Introduction
Fritz Koenig (20 June 1924 – 22 February 2017) was one of the most important international German sculptors of the 20th century. Koenig's main work and most famous work is The Sphere. The world's largest bronze sculpture of modern times once stood on the plaza beneath the two World Trade Center towers in Lower Manhattan until the terrorist attacks on September 11, 2001. The artifact, weighing more than 20 tons, was the only remaining work of art to be recovered largely intact from the ruins of the collapsed twin towers after the attacks. With its damage deliberately left unrepaired, the sculpture now stands in Manhattan's Liberty Park as a memorial to the victims of the September 11 attacks. Koenig's oeuvre includes other works, including other memorials. Numerous works by Koenig and his renowned collections with artefacts from antiquity to the 20th century are located in the Koenigmuseum in Landshut, which he designed and established by the Fritz and Maria Koenig Foundation.
Wikidata
Q524205
Information from Wikipedia, made available under the Creative Commons Attribution-ShareAlike License
Getty record
Introduction
German sculptor.
Nationality
German
Gender
Male
Roles
Artist, Medalist, Lecturer, Sculptor
Names
Fritz Koenig, Fritz König, Fritz Konig
Ulan
500027892
Information from Getty’s Union List of Artist Names ® (ULAN), made available under the ODC Attribution License
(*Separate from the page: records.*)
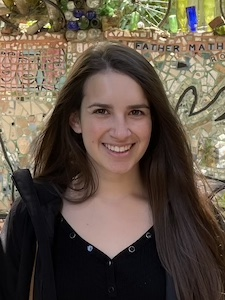
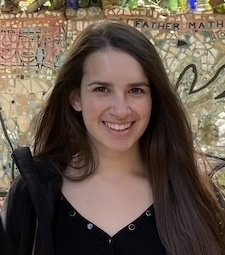
minor

diff --git a/assets/css/dark-academia.css b/assets/css/dark-academia.css
@@ -164,6 +164,9 @@ img {
   box-shadow: 0 6px 18px rgba(0, 0, 0, 0.08);
 }
 
+/* Desktop profile image sizing */
+.profile-photo { width: 180px; height: auto; }
+
 /* Horizontal rules */
 hr {
   border: none;
@@ -181,10 +184,23 @@ hr {
   padding: 0;
 }
 
+/* Faint divider between performances */
+.concert + .concert {
+  border-top: 1px solid var(--border);
+  padding-top: 12px;
+  margin-top: 12px;
+}
+
+
+
 .concert h3 a { color: var(--text); }
 .concert h3 a:hover { color: var(--link-hover); }
 
 .concert p strong { color: var(--muted); }
+
+/* Slightly smaller text within concert cards (override inline sizes) */
+.concert h3 { font-size: 1.3em !important; }
+.concert p { font-size: 1.05em !important; }
 
 /* Hide footer site-wide */
 .site-footer { display: none !important; }
@@ -254,7 +270,10 @@ blockquote {
   .profile-photo { float: none !important; display: block; margin: 10px 0 16px 0 !important; width: 100% !important; height: auto !important; }
 
   /* Stack concert entries and make posters full-width */
-  .concert { padding: 12px 0; }
+  .concert {
+    padding: 12px 0;
+    grid-template-columns: 1fr;
+  }
   .concert img {
     float: none !important;
     width: 100% !important;
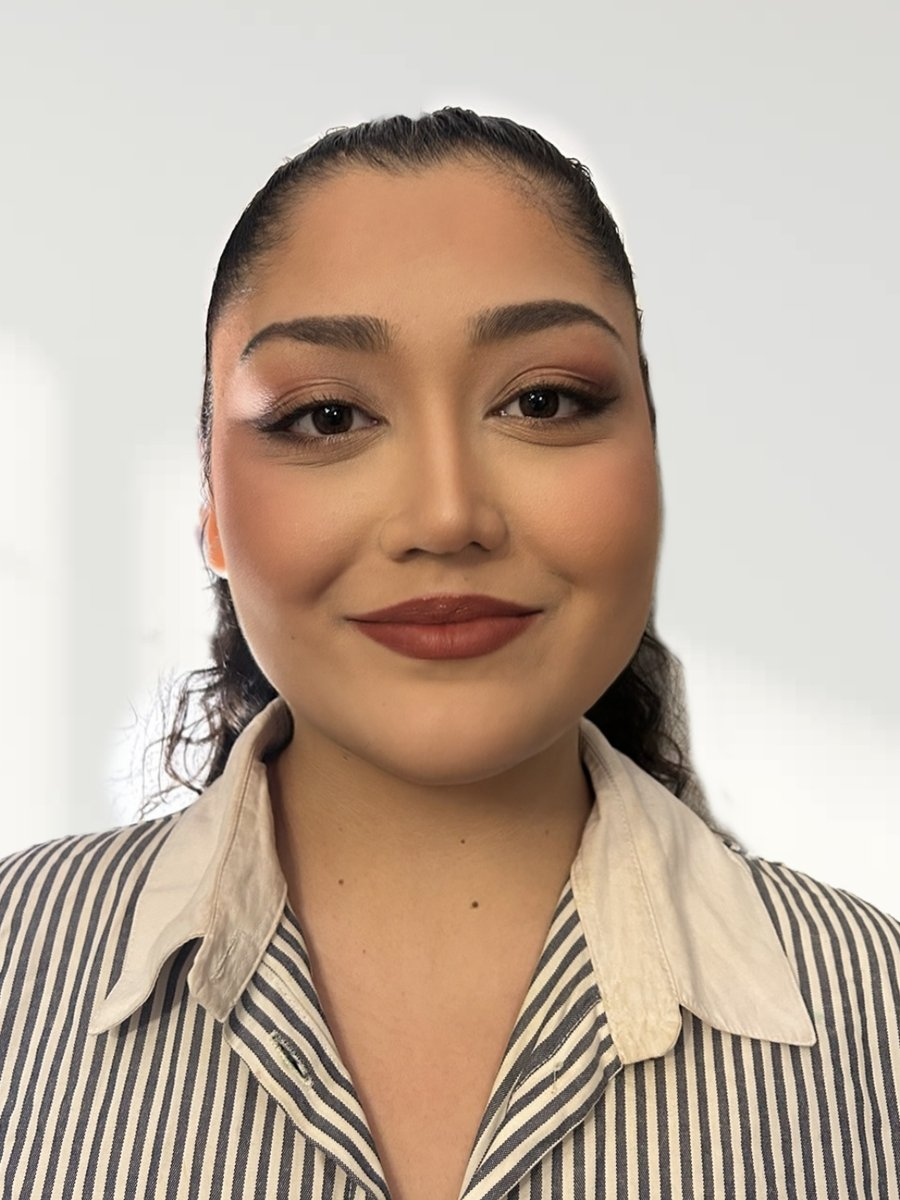
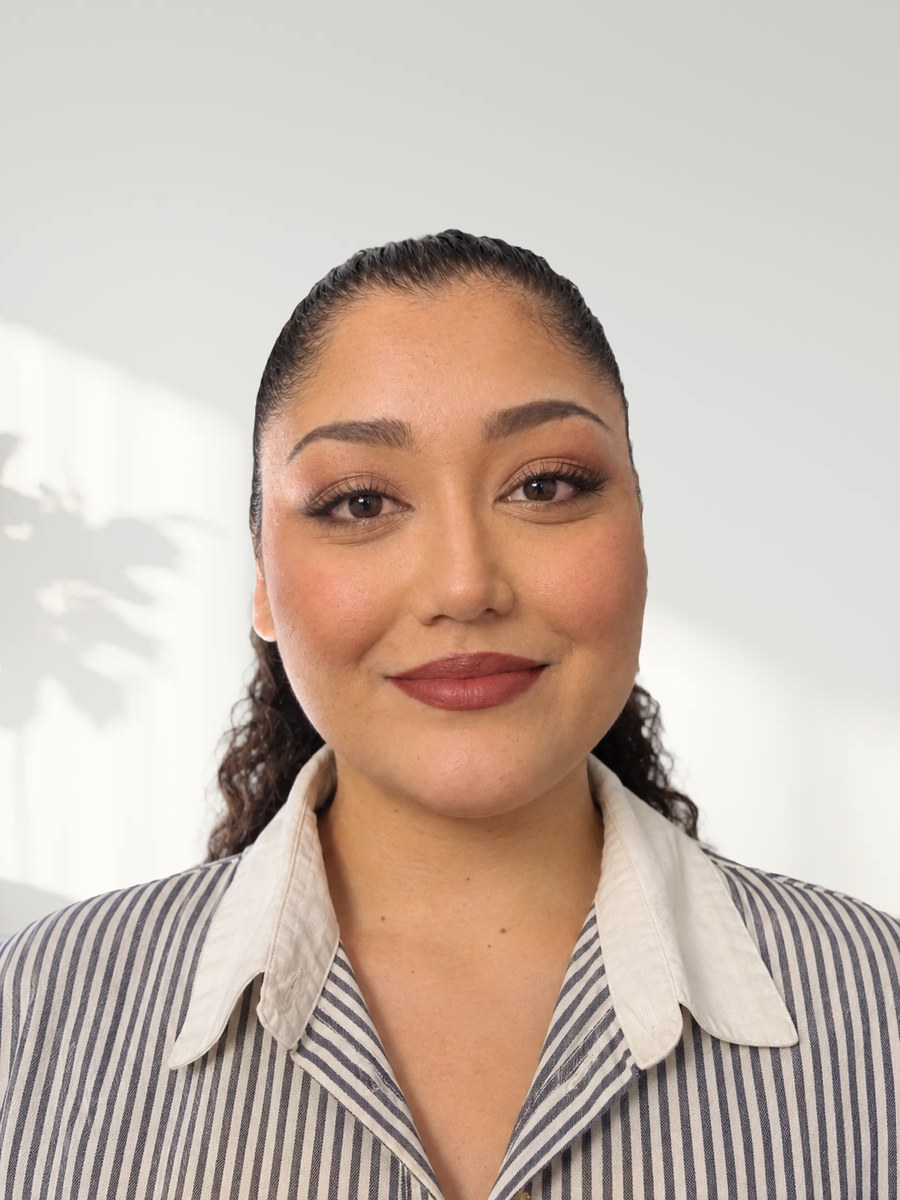
Add files via upload

diff --git a/equipe-ela.html b/equipe-ela.html
@@ -77,12 +77,12 @@
         <div>
           <h1>Ela Öztürk</h1>
           <p class="p-role">Coordinatrice des programmes d'insertion</p>
-          <p class="p-lead">Co-fondatrice d'Insertio, Ela coordonne les programmes Tremplin, Élan et Passerelles. Entre recherche et terrain, elle construit des accompagnements au plus près de la réalité de chaque jeune.</p>
+          <p class="p-lead">Chez Insertio, Ela coordonne les programmes Tremplin, Élan et Passerelles. Entre recherche et terrain, elle construit des accompagnements au plus près de la réalité de chaque jeune.</p>
           <ul class="tags"><li>Insertion socioprofessionnelle</li><li>Jeunes issus de la migration</li><li>Recherche en sciences sociales</li><li>Inclusion</li></ul>
           <div class="p-actions"><a href="contact.html#rdv" class="btn-primary" data-rdv>Prendre rendez-vous</a><a href="#contact" class="btn-ghost-light">Contacter Ela</a></div>
         </div>
       </div>
-      <dl class="p-stats"><div><dt>Co-fondatrice</dt><dd>d'Insertio</dd></div><div><dt>36 personnalités</dt><dd>de Suisse romande, Voices of equALLity</dd></div><div><dt>Thônex</dt><dd>conseillère municipale suppléante</dd></div></dl>
+      <dl class="p-stats"><div><dt>3 langues</dt><dd>français, turc, anglais</dd></div><div><dt>36 personnalités</dt><dd>de Suisse romande, Voices of equALLity</dd></div><div><dt>Thônex</dt><dd>conseillère municipale suppléante</dd></div></dl>
     </div>
   </section>
 
@@ -105,7 +105,7 @@
     <div class="wrap">
       <div class="p-head fx"><h2>Parcours</h2><p>Des expériences d'insertion sur le terrain, et une connaissance concrète du monde du travail genevois.</p></div>
       <div class="tl"><span class="tl-fill" aria-hidden="true"></span><ol class="tl-items">
-        <li class="fx"><span class="tl-dot" aria-hidden="true"></span><div class="tl-card"><span class="tl-when">Depuis 2026</span><h3>Co-fondatrice et coordinatrice des programmes</h3><p class="tl-org">Insertio, Genève</p><p>Elle a lancé l'association avec l'équipe, conçu ses programmes et ses outils, et coordonne leur mise en œuvre.</p></div></li>
+        <li class="fx"><span class="tl-dot" aria-hidden="true"></span><div class="tl-card"><span class="tl-when">Depuis 2026</span><h3>Coordinatrice des programmes d'insertion</h3><p class="tl-org">Insertio, Genève</p><p>Elle a conçu les programmes et les outils de l'association, et coordonne leur mise en œuvre.</p></div></li>
         <li class="fx"><span class="tl-dot" aria-hidden="true"></span><div class="tl-card"><span class="tl-when">2026</span><h3>Coordinatrice de projet, insertion professionnelle et inclusion</h3><p class="tl-org">Yojoa (Youth Job Accelerator), avec l’Hospice général</p><p>Elle a accompagné des jeunes vers l'emploi, en groupe comme en individuel.</p><details class="more"><summary><span class="plus">Voir le détail</span><span class="less">Masquer</span></summary><div class="more-body"><ul class="dots"><li>Encadrement d'une équipe de 20 jeunes en parcours d'insertion</li><li>Animation d'ateliers professionnels</li><li>Co-production du podcast « Ce que mon CV ne dit pas », sur les compétences invisibles des jeunes</li><li>Rédaction de guides d'animation</li><li>Accueil et écoute active de jeunes en situation de vulnérabilité</li></ul></div></details></div></li>
         <li class="fx"><span class="tl-dot" aria-hidden="true"></span><div class="tl-card"><span class="tl-when">2019 – 2025</span><h3>Expériences administratives</h3><p class="tl-org">Entreprises genevoises</p><p>En entreprise, elle a appris ce que les employeurs attendent au quotidien. Elle s'en sert pour préparer les jeunes.</p><details class="more"><summary><span class="plus">Voir le détail</span><span class="less">Masquer</span></summary><div class="more-body"><ul class="dots"><li>Assistante junior chargée d'affaires, G.B.F. Sàrl</li><li>Employée de bureau, Meganet Ventil Sàrl</li><li>Stagiaire, étude d'avocats Barth &amp; Patek</li></ul></div></details></div></li>
       </ol></div>

diff --git a/equipe-aylin.html b/equipe-aylin.html
@@ -13,7 +13,7 @@
 <meta property="og:url" content="https://insertio.ch/equipe-aylin.html">
 <meta property="og:title" content="Aylin, Responsable du pôle coordination | Insertio">
 <meta property="og:description" content="Découvre le parcours d&#x27;Aylin, responsable du pôle coordination chez Insertio, association d&#x27;insertion professionnelle des jeunes à Genève.">
-<meta property="og:image" content="https://insertio.ch/team-aylin.jpg">
+<meta property="og:image" content="https://insertio.ch/profil-aylin.jpg">
 <meta property="og:locale" content="fr_CH">
 <script>document.documentElement.classList.add('js');</script>
 <link rel="preconnect" href="https://fonts.googleapis.com">
@@ -24,7 +24,7 @@
 <link rel="stylesheet" href="programme-style.css?v=3">
 <link rel="stylesheet" href="equipe-style.css?v=5">
 <script type="application/ld+json">
-{"@context": "https://schema.org", "@type": "Person", "name": "Aylin", "jobTitle": "Responsable du pôle coordination", "image": "https://insertio.ch/team-aylin.jpg", "worksFor": {"@type": "NGO", "name": "Insertio", "url": "https://insertio.ch/"}}
+{"@context": "https://schema.org", "@type": "Person", "name": "Aylin", "jobTitle": "Responsable du pôle coordination", "image": "https://insertio.ch/profil-aylin.jpg", "worksFor": {"@type": "NGO", "name": "Insertio", "url": "https://insertio.ch/"}}
 </script>
 </head>
 <body>
@@ -73,7 +73,7 @@
     <div class="wrap">
       <nav class="breadcrumb" aria-label="Fil d'Ariane"><a href="index.html">Accueil</a><span aria-hidden="true">›</span><a href="index.html#equipe">Équipe</a><span aria-hidden="true">›</span><span aria-current="page">Aylin</span></nav>
       <div class="p-hero-grid">
-        <div class="p-photo"><img src="team-aylin.jpg" alt="Portrait d'Aylin"></div>
+        <div class="p-photo"><img src="profil-aylin.jpg" alt="Portrait d'Aylin"></div>
         <div>
           <h1>Aylin</h1>
           <p class="p-role">Responsable du pôle coordination</p>
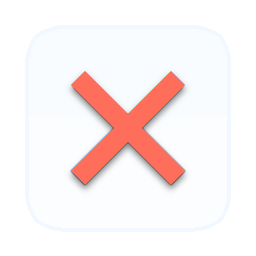
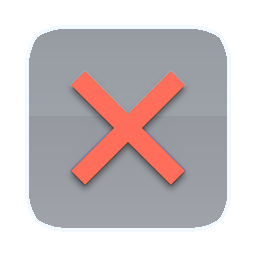
QC run 11 fixes: unit depth at the feet, smaller Commander, parked drones hidden, smoked glass buttons, title kept on screen
- UnitSprite writes the depth of the unit's feet, so building cards no longer slice units
- Commander picture about 35% smaller
- parked 3D drones are hidden until they lift off to fight
- glass buttons get a ~45% dark smoked backing so glyphs read over bright trees
- floating selection title is clamped inside the safe area
- preview: toasts cleared before the stills, wide still pulled in, new Commander close-up still

Claude-Session: https://claude.ai/code/session_01GKWtHZHG8edstZffBYRzEW

diff --git a/Assets/Emberhold/Scripts/Dev/PreviewTour.cs b/Assets/Emberhold/Scripts/Dev/PreviewTour.cs
@@ -42,7 +42,7 @@ namespace Emberhold
             for (float w = 0f; w < 8f && Building.All.Exists(x => x.UnderConstruction); w += Time.deltaTime) yield return null;   // every building finished rising
 
             // ---- stills, day ----
-            hud.PreviewCloseAll();
+            hud.PreviewCloseAll(); hud.PreviewClearToasts(); yield return null;   // QC: no stale toast across the stills
             View(new Vector3(0f, 0f, 6f), 78f); yield return Shot("01_day_city");
             View(new Vector3(0f, 0f, 9f), 52f); yield return Shot("02_day_close");
             View(gm.Castle.Center + new Vector3(0, 0, -6f), 34f); yield return Shot("03_hq_troops");
@@ -109,7 +109,9 @@ namespace Emberhold
 
             // ---- wide closing still ----
             yield return new WaitForSeconds(2.5f);   // let the clear puffs fade before the still
-            View(new Vector3(0f, 0f, 6f), 78f); yield return Shot("12_city_wide");
+            View(new Vector3(0f, 0f, 3f), 70f); yield return Shot("12_city_wide");   // QC: 78 showed past the backdrop
+            var hero = FindHero();
+            if (hero != null) { View(hero.transform.position + new Vector3(0, 0, 2f), 30f); yield return new WaitForSeconds(0.3f); yield return Shot("13_commander_close"); }
             Debug.Log("[Preview] done: " + frame + " video frames in " + Dir + "/frames");
             Running = false; Finished = true;
         }
@@ -176,6 +178,12 @@ namespace Emberhold
             }
             Debug.Log("[Preview] gate wait " + t.ToString("0.0") + "s, dinos " + Enemy.All.Count);
             yield return new WaitForSeconds(0.15f);
+        }
+
+        Unit FindHero()
+        {
+            foreach (var u in Unit.All) if (u != null && u.isHero) return u;
+            return null;
         }
 
         Building First(string id)

diff --git a/Tools/glass_badges.py b/Tools/glass_badges.py
@@ -24,16 +24,21 @@ def glass(src):
     shape = ndimage.binary_erosion(tile, iterations=int(w * 0.04))
     soft = np.clip(ndimage.distance_transform_edt(shape) / 1.5, 0, 1)
     ys = np.linspace(0, 1, h)[:, None]
-    fill = (0.30 - 0.16 * ys) * np.ones((1, w))
     rim = shape & ~ndimage.binary_erosion(shape, iterations=max(2, int(w * 0.018)))
-    sheen = shape & (np.arange(h)[:, None] < h * 0.47) & ~ndimage.binary_erosion(shape, iterations=int(w * 0.07)) == False
-    tint = np.array([235, 245, 255], np.float32)
-    out[..., :3] = tint
-    alpha = fill * soft
-    alpha = np.where(rim, 0.70, alpha)
-    # soft highlight band over the top half
-    top = shape & (np.arange(h)[:, None] < h * 0.45)
-    alpha = np.where(top & ~rim, alpha + 0.07, alpha)
+    # QC: a see-through dark smoked glass (about 45% black) so white glyphs stay readable over bright
+    # trees and grass, with a light rim and a soft sheen on the top half
+    dark = np.array([22, 30, 44], np.float32)
+    white = np.array([235, 245, 255], np.float32)
+    top = shape & (np.arange(h)[:, None] < h * 0.45) & ~rim
+    out[..., :3] = dark
+    alpha = (0.50 - 0.10 * ys) * np.ones((1, w)) * soft
+    # sheen: blend some white over the top half
+    sheen_a = np.where(top, 0.10, 0.0)
+    out[..., :3] = (out[..., :3] * alpha[..., None] * (1 - sheen_a[..., None]) + white * sheen_a[..., None])
+    alpha = sheen_a + alpha * (1 - sheen_a)
+    out[..., :3] = out[..., :3] / np.maximum(alpha[..., None], 1e-3)
+    out[rim, :3] = white
+    alpha = np.where(rim, 0.65, alpha)
     # glyph drop shadow
     sh = ndimage.gaussian_filter(ndimage.shift(cov, (w * 0.016, 0), order=1), w * 0.012) * 0.45
     base_rgb = out[..., :3] * alpha[..., None]

diff --git a/Assets/Emberhold/Scripts/UI/HUD.cs b/Assets/Emberhold/Scripts/UI/HUD.cs
@@ -586,6 +586,7 @@ namespace Emberhold
             selTitle.text = sel.Ruined ? sel.Def.displayName + "  (ruined)" : Title(sel);
             var top = sel.transform.position + Vector3.up * (sel.Def.height + 1.0f);
             PlaceAt(selTitle.rectTransform, top, new Vector2(0, 30));
+            ClampOnScreen(selTitle.rectTransform, selTitle.preferredWidth + 20f, 60f);
 
             bool broken = sel.Ruined || (sel.Damaged && !sel.UnderConstruction);
             bool upgrading = sel.Data.IsUpgrading;
@@ -949,6 +950,22 @@ namespace Emberhold
             var world = b.transform.position + new Vector3(s.x * 0.5f + 0.6f, 0, 0);
             PlaceAt(ui, world, Vector2.zero);
         }
+
+        /// <summary>Keeps a floating label inside the safe area, below the resource bar (QC: clipped HQ title).</summary>
+        void ClampOnScreen(RectTransform ui, float width, float height)
+        {
+            var canvas = ui.GetComponentInParent<Canvas>();
+            var safe = Screen.safeArea;
+            float k = canvas.scaleFactor;
+            float minX = safe.xMin / k + width * 0.5f + 16f, maxX = safe.xMax / k - width * 0.5f - 16f;
+            float minY = safe.yMin / k + height * 0.5f + 16f, maxY = safe.yMax / k - 330f;   // under the resource bar and Commander row
+            var p = ui.anchoredPosition;
+            p.x = minX > maxX ? (minX + maxX) * 0.5f : Mathf.Clamp(p.x, minX, maxX);
+            p.y = Mathf.Clamp(p.y, minY, Mathf.Max(minY, maxY));
+            ui.anchoredPosition = p;
+        }
+
+        public void PreviewClearToasts() { toasts.Clear(); toastUntil = 0f; }
 
         void PlaceAt(RectTransform ui, Vector3 world, Vector2 pixelOffset)
         {

diff --git a/Assets/Emberhold/Scripts/Army/Unit.cs b/Assets/Emberhold/Scripts/Army/Unit.cs
@@ -95,7 +95,7 @@ namespace Emberhold
             body = new GameObject("Body").transform;
             body.SetParent(transform, false);
             // Peter's painted white-and-gold soldiers and Commander (Resources/Sprites/Portraits)
-            var pic = !flies && portrait != null ? DinoSprite.CreateUnit(transform, portrait, height * (isHero ? 1.65f : 2.1f)) : null;
+            var pic = !flies && portrait != null ? DinoSprite.CreateUnit(transform, portrait, height * (isHero ? 1.05f : 2.1f)) : null;
             if (pic != null)
             {
                 sprite = pic;
@@ -224,6 +224,10 @@ namespace Emberhold
                 p.y = WorldBuilder.HeightAt(p) + altitude + bob;
                 transform.position = p;
                 if (parked && anim == null) body.localPosition = Vector3.zero;
+                // QC: the 3D craft clash with the painted city; parked drones are hidden (the pad art already
+                // shows them) and only appear once they lift off to fight
+                bool show = !(parked && altitude <= 0.3f);
+                if (body.gameObject.activeSelf != show) body.gameObject.SetActive(show);
             }
         }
Works

3 works online

Exhibitions

Licensing

If you would like to reproduce an image of a work of art in MoMA’s collection, or an image of a MoMA publication or archival material (including installation views, checklists, and press releases), please contact Art Resource (publication in North America) or Scala Archives (publication in all other geographic locations).

MoMA licenses archival audio and select out of copyright film clips from our film collection. At this time, MoMA produced video cannot be licensed by MoMA/Scala. All requests to license archival audio or out of copyright film clips should be addressed to Scala Archives at [email protected]. Motion picture film stills cannot be licensed by MoMA/Scala. For access to motion picture film stills for research purposes, please contact the Film Study Center at [email protected]. For more information about film loans and our Circulating Film and Video Library, please visit https://www.moma.org/research-and-learning/circulating-film.

If you would like to reproduce text from a MoMA publication, please email [email protected]. If you would like to publish text from MoMA’s archival materials, please fill out this permission form and send to [email protected].

Feedback

This record is a work in progress. If you have additional information or spotted an error, please send feedback to [email protected].